→ Your task
Go through the material and tally the lines containing the string "README". Give the total alone.

→ Record excerpts
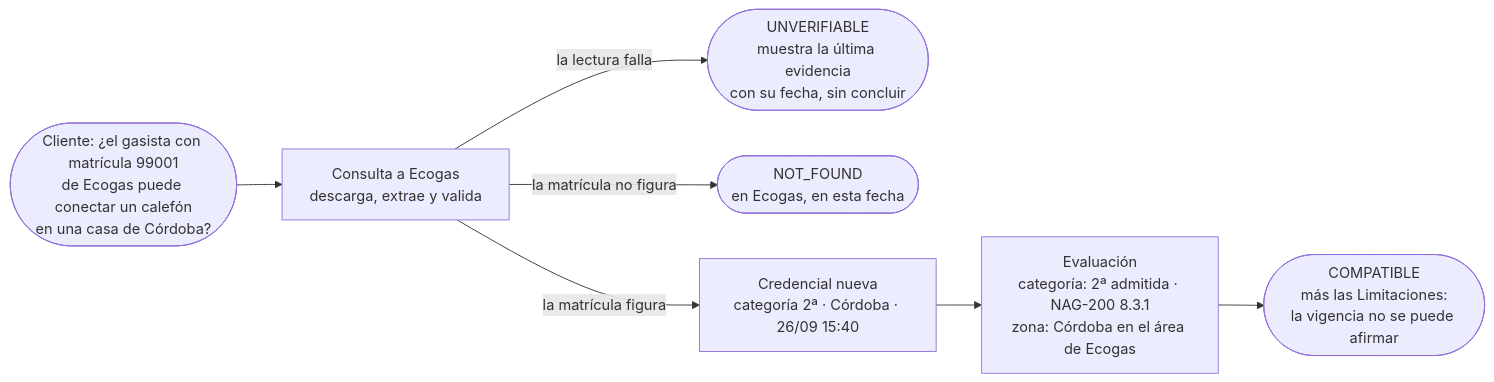
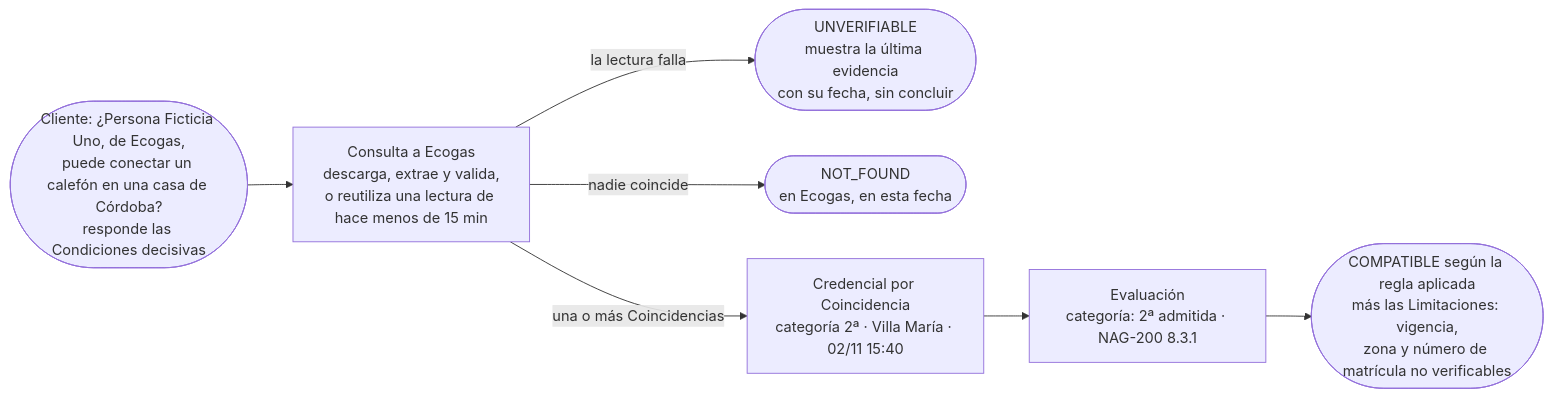
One commit to IvanDaniliuk01/MatriculAR changed the diagram in README.md. Above: the diagram before and after it, drawn with Mermaid. The commit also changed other lines of this file and 62 other files, not shown here.

````diff
--- a/README.md
+++ b/README.md
@@ -95,9 +96,9 @@
 ```mermaid
 flowchart LR
-    P([Cliente: ¿el gasista con matrícula 99001<br/>de Ecogas puede conectar un calefón<br/>en una casa de Córdoba?]) --> C[Consulta a Ecogas<br/>descarga, extrae y valida]
+    P([Cliente: ¿Persona Ficticia Uno, de Ecogas,<br/>puede conectar un calefón en una casa de Córdoba?<br/>responde las Condiciones decisivas]) --> C[Consulta a Ecogas<br/>descarga, extrae y valida,<br/>o reutiliza una lectura de hace menos de 15 min]
     C -->|la lectura falla| NV([UNVERIFIABLE<br/>muestra la última evidencia<br/>con su fecha, sin concluir])
-    C -->|la matrícula no figura| NE([NOT_FOUND<br/>en Ecogas, en esta fecha])
-    C -->|la matrícula figura| CR[Credencial nueva<br/>categoría 2ª · Córdoba · 26/09 15:40]
-    CR --> EV[Evaluación<br/>categoría: 2ª admitida · NAG-200 8.3.1<br/>zona: Córdoba en el área de Ecogas]
-    EV --> R([COMPATIBLE<br/>más las Limitaciones:<br/>la vigencia no se puede afirmar])
+    C -->|nadie coincide| NE([NOT_FOUND<br/>en Ecogas, en esta fecha])
+    C -->|una o más Coincidencias| CR[Credencial por Coincidencia<br/>categoría 2ª · Villa María · 02/11 15:40]
+    CR --> EV[Evaluación<br/>categoría: 2ª admitida · NAG-200 8.3.1]
+    EV --> R([COMPATIBLE según la regla aplicada<br/>más las Limitaciones: vigencia,<br/>zona y número de matrícula no verificables])
 ```
````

→ Response below
3